TURANGA, New Zealand – West Indies enter Friday’s opening game of the ICC Women’s World Cup with a heavy cloud over their batting but hoping to turn the page on that brittle form and pull off an upset against influential hosts New Zealand.
The Caribbean side found runs hard to come by in their two official warm-up matches over the last week, failing to crack 200 in either affair while pursuing targets in the region of 260.
Only captain Stafanie Taylor and Shemaine Campbelle managed half-centuries, leaving key players without a decent knock heading into the month-long tournament.
Taylor conceded massive improvements were needed in the batting department and said there was a firm resolve among the squad to ensure this.
“We had our meeting, and you know, we said that to be competitive, we have to be scoring over 200 runs, and in the two games that we played, we didn’t do so,” the Jamaican told a media conference.
“So that’s something that we’ve had a look at. And, you know, moving forward, that’s something that we need to work at.”
She continued: “I think the other batters are starting to contribute. I think what we need to do is [be] collective in each game [and] being consistent, which I’ve talked about a lot – being consistent.
“[It’s] not just one or two batters always performing and probably looking at how teams are playing, [we will need] a lot more ’50s and batters are stepping up and taking that responsibility.

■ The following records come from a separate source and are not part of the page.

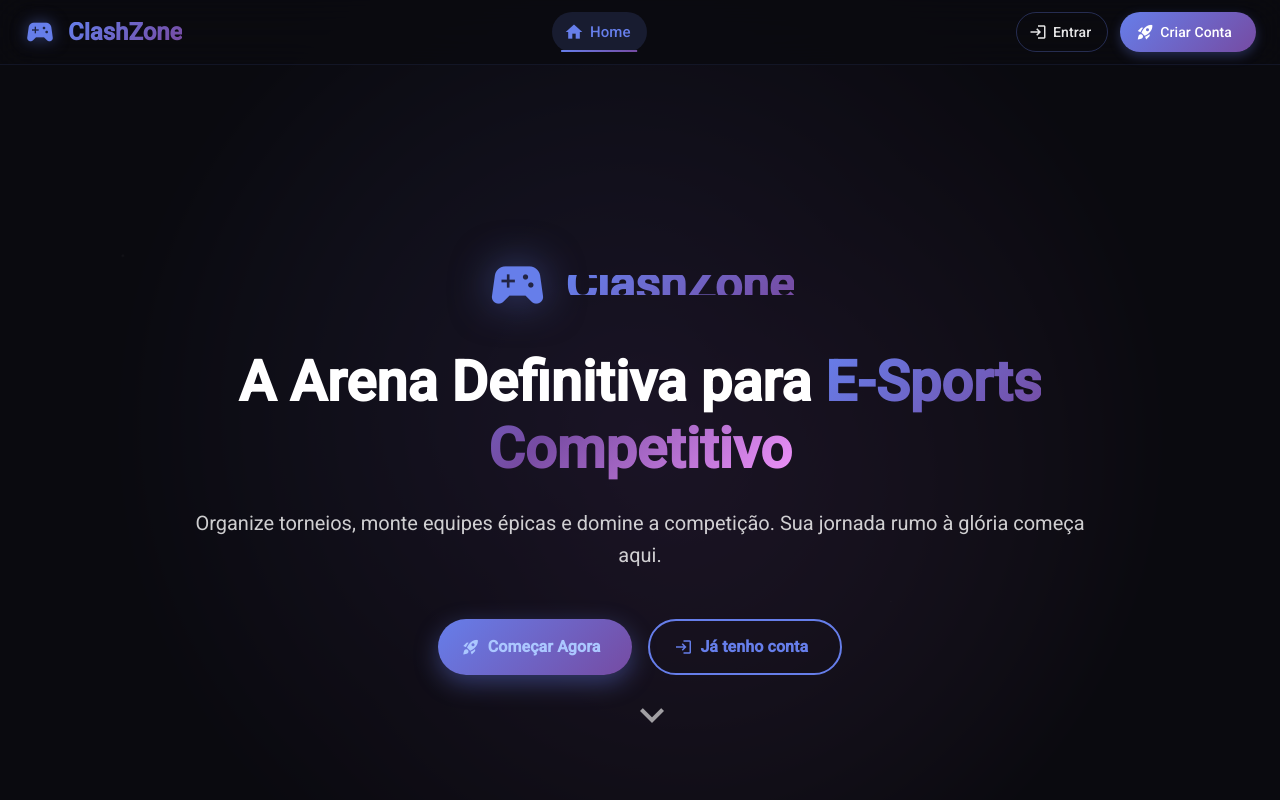
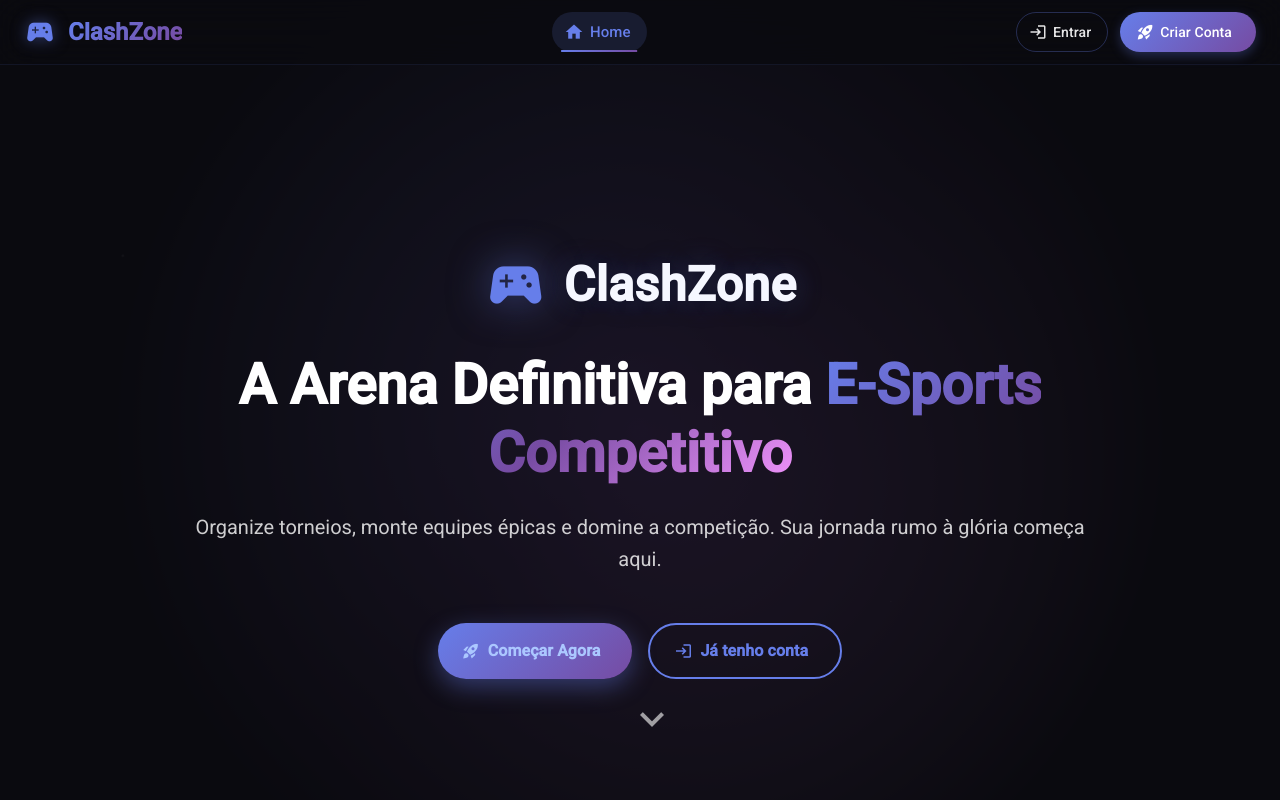
Before and after one commit to AlanHSS/ClashZoneTorneiosDeE-sports, an Angular app in the folder frontend/: page / in a window 1280 px wide. Shown: the top 800 px of the page. Built offline with nearby package versions, Linux system fonts and the light colour scheme.

Commit message:
fix: conserta um bug no scss

```diff
--- a/frontend/src/_status-badges.scss
+++ b/frontend/src/_status-badges.scss
@@ -83,7 +83,8 @@
 
 .snackbar-error {
   --mdc-snackbar-container-color: #1a1a2e !important;
-  --mat-snack-bar-button-color: #f44336 !important;
+  // Action label ("Fechar") needs strong contrast on red surface.
+  --mat-snack-bar-button-color: rgba(255, 255, 255, 0.95) !important;
 
   .mdc-snackbar__surface {
     background: linear-gradient(135deg, #f44336 0%, #d32f2f 100%) !important;
@@ -94,6 +95,16 @@
   .mat-mdc-snack-bar-label {
     color: white !important;
     font-weight: 600;
+  }
+
+  .mat-mdc-snack-bar-action {
+    color: rgba(255, 255, 255, 0.95) !important;
+    font-weight: 700;
+    border-radius: 999px;
+  }
+
+  .mat-mdc-snack-bar-action:hover {
+    background: rgba(255, 255, 255, 0.12) !important;
   }
 }
 
--- a/frontend/src/app/pages/home/home.scss
+++ b/frontend/src/app/pages/home/home.scss
@@ -72,10 +72,17 @@
           font-size: 48px;
           font-weight: 900;
           margin: 0;
-          background: linear-gradient(135deg, #667eea 0%, #764ba2 100%);
-          -webkit-background-clip: text;
-          -webkit-text-fill-color: transparent;
-          background-clip: text;
+          color: #f5f7ff;
+          display: inline-block;
+          line-height: 1.15;
+          padding: 8px 0;
+          overflow: visible;
+          position: relative;
+          z-index: 3;
+          text-shadow:
+            0 2px 18px rgba(0, 0, 0, 0.55),
+            0 0 26px rgba(102, 126, 234, 0.35);
+          letter-spacing: 0.4px;
         }
       }
 
```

And I think as batters, we have to do that more consistently.”
West Indies have won 10 of their last 20 One-Day Internationals in bilateral series but take on a home side who have also struggled in recent times against high-quality opposition, winning only six of their previous 22 matches.
However, their successful pursuit of 322 to beat Australia in their second warm-up match earlier this week in Lincoln was a testament to their quality.
In three years, West Indies had not faced New Zealand in ODIs and lost their last meeting away when they suffered a 3-0 drubbing in 2018.
With the odds already against her side, Taylor said it was important they focussed on their own game and not necessarily try to exploit any possible pressure piled on New Zealand by being hosts.
“We don’t talk about if they are under pressure or what. I think that’s for them,” Taylor explained.
“We try to zone in on us, and what we need to do to perform [which is] perform well.
“So we had our practice session today, and you know, we work on areas that we need to work on to prepare yourself for tomorrow.”
She added: “Anything you do tomorrow, we know that we have to do it well. We have to play to the best of our ability. New Zealand is in good form, but it’s all about the day and who performs.”
The ICC Women’s World Cup runs until April 3.
NEW ZEALAND – Sophie Devine (captain), Amy Satterthwaite, Suzie Bates, Maddy Green, Brooke Halliday, Hayley Jensen, Fran Jonas, Jess Kerr, Amelia Kerr, Frances Mackay, Rosemary Mair, Katey Martin, Georgia Plimmer, Hannah Rowe, Lea Tahuhu
WEST INDIES – Stafanie Taylor (captain), Anisa Mohammed, Aaliyah Alleyne, Shemaine Campbelle, Shamilia Connell, Deandra Dottin, Afy Fletcher, Cherry-Ann Fraser, Chinelle Henry, Kycia Knight, Hayley Matthews, Chedean Nation, Karishma Ramharack, Shakera Selman, Rashada Williams